The Indian markets continued their weak trade for second straight session to end near intra-day low level on Friday after the Reserve Bank of India (RBI) kept its repo rate unchanged at 6.5%, surprising street who had expected a 25-bps rate hike to defend the falling rupee. Today, the markets are likely to pessimistic start tracking negative cues from other Asian markets. Traders will be concerned about Exporters’ body Federation of Indian Export Organisations’ (FIEO) statement that the rupee depreciation is increasing the cost of imported capital goods, inputs and various services used by exporters paid in foreign currency, particularly the freight charges. Traders will also be reacting to the Reserve Bank of India’s (RBI) statement that the Centre and states should stick to the fiscal deficit target as any slippage will have an adverse bearing on inflation and increase market volatility. There will be some cautiousness with a private report that foreign investors have pulled out over Rs 9,300 crore ($1.3 billion) from the Indian capital markets in the last four trading sessions on unabated fall in rupee and rise in crude oil price. Also, another private report said that the share of private investments in the infrastructure sector has fallen to a decadal low of around 25% in FY18 steeply down from a high of 37% in FY08. However, traders may get some support with the World Bank in its latest report on South Asia saying that growth in India is firming up and projected to accelerate to 7.3% in the 2018-19 fiscal and 7.5% in the next two years. Besides, Union Finance Minister Arun Jaitley has promised more steps to cut the current account deficit (CAD) and bolster foreign exchange inflows, seeking to calm frayed nerves amid a stock market crash and falling rupee.

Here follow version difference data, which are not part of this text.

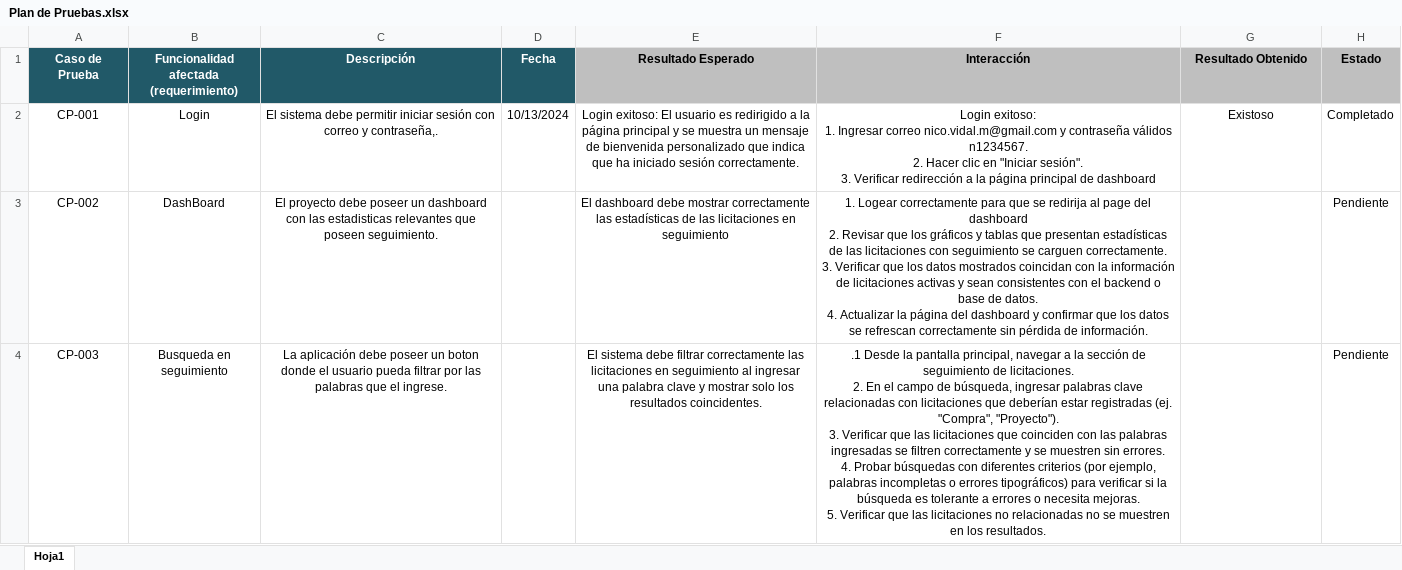
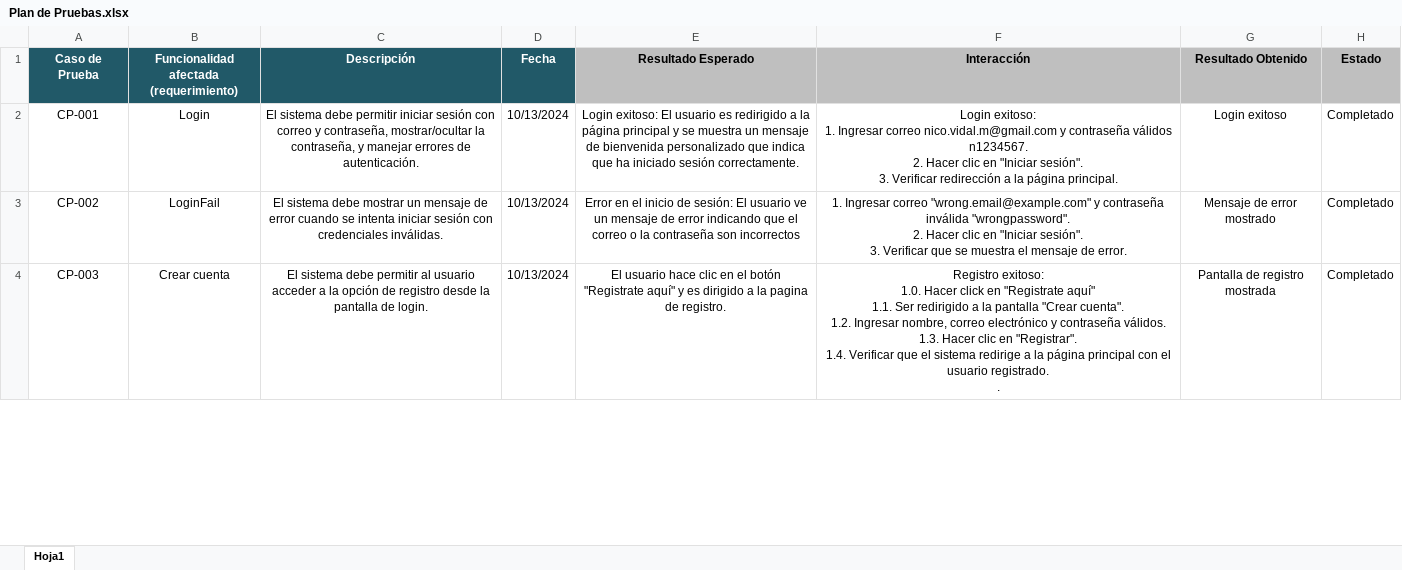
Before and after one commit to nicovidal/LicitaLabMobile, an Excel workbook: Fase 2/Plan de Pruebas.xlsx, sheet Hoja1, drawn as a sheet; only a part is shown; values as stored, in another font and other column widths than the file's, no borders; ↵ is a line break in a cell; the diff covers the shown part only; the diff names each change by its address in the sheet, - before the commit and + after, or states it on an @@ line.

Commit message:
Avance plan de pruebas 2

```diff
--- a/Fase 2/Plan de Pruebas.xlsx (sheet Hoja1)
+++ b/Fase 2/Plan de Pruebas.xlsx (sheet Hoja1)
-C2 (Descripción): …correo y contraseña,.
+C2 (Descripción): …correo y contraseña, mostrar/ocultar la contraseña, y manejar errores de autenticación.
-F2 (Interacción): …la página principal de dashboard
+F2 (Interacción): …la página principal.
-G2 (Resultado Obtenido): Existoso
+G2 (Resultado Obtenido): Login exitoso
-B3: DashBoard
+B3: LoginFail
-C3 (Descripción): El proyecto debe poseer un dashboard con las estadisticas relevantes que poseen seguimiento.
+C3 (Descripción): El sistema debe mostrar un mensaje de error cuando se intenta iniciar sesión con credenciales inválidas.
-D3:D4 (Fecha): (empty)
+D3:D4 (Fecha): 10/13/2024
-E3 (Resultado Esperado): El dashboard debe mostrar correctamente las estadísticas de las licitaciones en seguimiento
+E3 (Resultado Esperado): Error en el inicio de sesión: El usuario ve un mensaje de error indicando que el correo o la contraseña son incorrectos
-F3 (Interacción): 1. Logear correctamente para que se redirija al page del dashboard ↵ 2. Revisar que los gráficos y tablas que presentan estadísticas de las licitaciones con seguimiento se carguen correctamente. ↵ 3. Verificar que los datos mostrados coincidan con la información de licitaciones activas y sean consistentes con el backend o base de datos. ↵ 4. Actualizar la página del dashboard y confirmar que los datos se refrescan correctamente sin pérdida de información.
+F3 (Interacción): 1. Ingresar correo "wrong.email@example.com" y contraseña inválida "wrongpassword". ↵ 2. Hacer clic en "Iniciar sesión". ↵ 3. Verificar que se muestra el mensaje de error.
-G3 (Resultado Obtenido): (empty)
+G3 (Resultado Obtenido): Mensaje de error mostrado
-H3:H4 (Estado): Pendiente
+H3:H4 (Estado): Completado
-B4: Busqueda en seguimiento
+B4: Crear cuenta
-C4 (Descripción): La aplicación debe poseer un boton donde el usuario pueda filtrar por las palabras que el ingrese.
+C4 (Descripción): El sistema debe permitir al usuario acceder a la opción de registro desde la pantalla de login.
-E4 (Resultado Esperado): El sistema debe filtrar correctamente las licitaciones en seguimiento al ingresar una palabra clave y mostrar solo los resultados coincidentes.
+E4 (Resultado Esperado): El usuario hace clic en el botón "Registrate aquí" y es dirigido a la pagina de registro.
-F4 (Interacción): .1 Desde la pantalla principal, navegar a la sección de seguimiento de licitaciones. ↵ 2. En el campo de búsqueda, ingresar palabras clave relacionadas con licitaciones que deberían estar registradas (ej. "Compra", "Proyecto"). ↵ 3. Verificar que las licitaciones que coinciden con las palabras ingresadas se filtren correctamente y se muestren sin errores. ↵ 4. Probar búsquedas con diferentes criterios (por ejemplo, palabras incompletas o errores tipográficos) para verificar si la búsqueda es tolerante a errores o necesita mejoras. ↵ 5. Verificar que las licitaciones no relacionadas no se muestren en los resultados.
+F4 (Interacción): Registro exitoso: ↵ 1.0. Hacer click en "Registrate aquí" ↵ 1.1. Ser redirigido a la pantalla "Crear cuenta". ↵ 1.2. Ingresar nombre, correo electrónico y contraseña válidos. ↵ 1.3. Hacer clic en "Registrar". ↵ 1.4. Verificar que el sistema redirige a la página principal con el usuario registrado. ↵ .
-G4 (Resultado Obtenido): (empty)
+G4 (Resultado Obtenido): Pantalla de registro mostrada
```
Also changed, not shown: 51 edited cells elsewhere in this sheet.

The US markets declined on Friday after strong US jobs numbers signaled a continued tightening of the labor market and increased inflation pressures, while Treasury yields rose again to multi-year highs. Asian markets were trading mostly in red on Monday as investors waited with bated breath as China’s markets prepare to reopen following a week-long holiday and after its central bank cut banks’ reserve requirements in a bid to support growth.
Back home, extending southward journey for third straight day, Indian equity benchmarks witnessed bloodbath with frontline gauges ending below their crucial 34,400 (Sensex) and 10,350 (Nifty) levels. Markets started the session on pessimistic note, as traders remain concerned about Union minister Nitin Gadkari’s statement that the country is facing lot of economic crisis due to crude oil imports and need to reduce imports and increase exports. Some cautiousness also crept in with a private report that liberalising foreign borrowings for oil companies to raise to $10 billion will not have a material impact on arresting the slide of the rupee. Adding some worries, Fitch Ratings in its latest report said that the acquisitions of distressed Indian steel assets could significantly increase the leverage of the acquiring companies, which also face the risk of domestic output being displaced by a substantial increase in imports from the escalation of trade barriers. Selling got intensified in last leg of trade to end below their respective crucial levels, after the Reserve Bank of India (RBI) kept the repo rate unchanged at 6.5%. However, the MPC changed the stance from ‘Neutral’ to ‘Calibrated Tightening’. Domestic sentiments also got hit with a private report indicating that amidst the erratic distribution of monsoon rains and with the possibilities of as many as 254 districts facing drought like situation, the total kharif cereals production likely to decline marginally by 1.71% compared to last kharif. The markets participants paid no heed towards Finance Minister Arun Jaitley’s statement that the government is determined to contain the crisis at the IL&FS at the earliest so that it does not leave any adverse impact. The street even overlooked a report that salaries in the country are projected to increase by 10% in 2019, the highest in the Asia Pacific region. Finally, the BSE Sensex tumbled 792.17 points or 2.25% to 34,376.99, while the CNX Nifty was down by 282.80 points or 2.67% to 10,316.45.